The tour continued through Home Wood where we saw some spectacular Rhododendrons in flower, unfortunately the Spring Colour is late this year and will probably be Mid-May when it is at its best. We arrived at the Top Pond which been relined this winter because it was leaking so much water and seems to have solved the problem.

On the way back to the main entrance Tom explained the close association Exbury has with Royalty. Tom’s predecessor John Anderson is now at Windsor looking after Windsor Great Park, Savill Gardens and Frogmore House. Exbury have recently donated Rhododendrons to Highgrove and Sandringham and Tom recalled how he was summoned to Highgrove to advise on the Rhododendrons by the then Prince Charles and how the two of them walked the grounds of Highgrove. Prince Charles also came to Exbury in 2019 to open the Centenary Garden marking the 100 years of the Rothschilds at Exbury.  

Thanks are due to David Sayers for organising the event.

Spring Luncheon at  MJ's Restaurant

On 19th May, some 40 club members and guests gathered at MJ's Restaurant to enjoy our Spring Luncheon, one of the highlights in the Club's social events calendar.

MJ's is the on-campus fine-dining restaurant at Brockenhurst College, where students learn to cook and serve outstanding dishes, under the supervision of catering and hospitality professionals.

A delicious meal was enjoyed by all, with friendly impeccable service and high-quality cooking. The restaurant is licensed and trainee sommeliers assisted with choosing wines, which greatly enhanced the meal.

At the end of the luncheon, Chairman Peter Meville gave a word of thanks to the MJ’s team. He also applauded the students involved and wished them continuing success in their careers in catering and hospitality. Events on the day were overseen by Cathy MacArthur, who also managed our booking arrangements. 

College chef lecturers involved were John MacArthur (in the main kitchen) and Sarah Smith (in the pastry kitchen).

The club made a donation towards the MJ's Fund enabling students to visit other fine-dining establishments.
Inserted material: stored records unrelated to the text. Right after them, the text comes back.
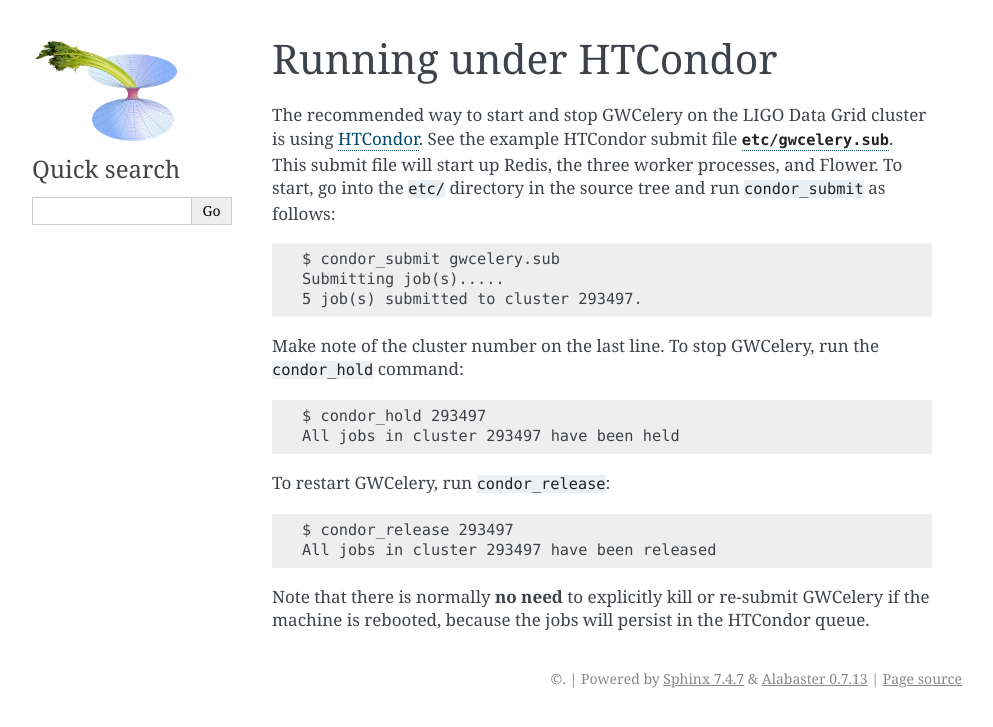
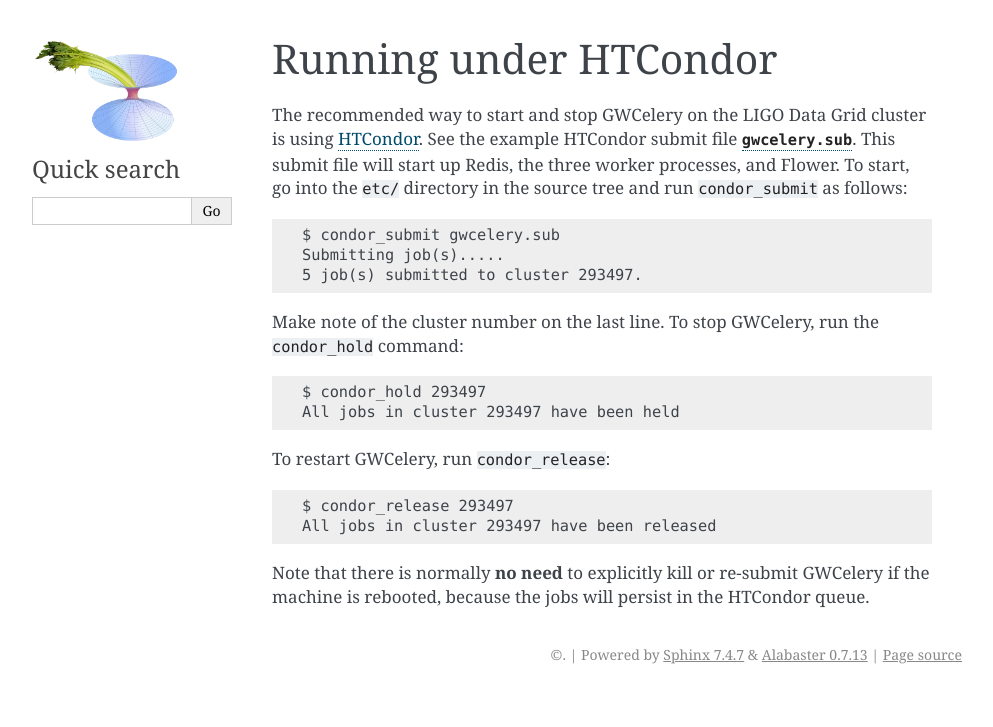
Before and after one commit to lpsinger/gwcelery, a Sphinx documentation site: the page built from doc/htcondor.md, in a window 1280 px wide. Shown: the top 727 px of the page, without its empty margins (148-1141 px from the left). Built offline with Sphinx 7.4.7, drawn with Linux system fonts in a browser that asks for light colours.

Commit message:
Fix htcondor submit file link

```diff
--- a/doc/conf.py
+++ b/doc/conf.py
@@ -110,7 +110,7 @@
 # Add any paths that contain custom static files (such as style sheets) here,
 # relative to this directory. They are copied after the builtin static files,
 # so a file named "default.css" will overwrite the builtin "default.css".
-html_static_path = ['_static', '../etc']
+html_static_path = ['_static']
 
 # Custom sidebar templates, must be a dictionary that maps document names
 # to template names.
--- a/doc/htcondor.md
+++ b/doc/htcondor.md
@@ -2,7 +2,7 @@
 
 The recommended way to start and stop GWCelery on the LIGO Data Grid cluster is
 using [HTCondor](https://research.cs.wisc.edu/htcondor/). See the example
-HTCondor submit file [`etc/gwcelery.sub`](etc/gwcelery.sub). This submit file
+HTCondor submit file [`gwcelery.sub`](_static/gwcelery.sub). This submit file
 will start up Redis, the three worker processes, and Flower. To start, go into
 the `etc/` directory in the source tree and run `condor_submit` as follows:
 
```
Also changed, not shown: 2 other files.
Thanks are due to Bill Basham for organising the whole event. 

And finally, some good news: the Club has secured a tentative booking at MJ’s for next year’s Spring Luncheon.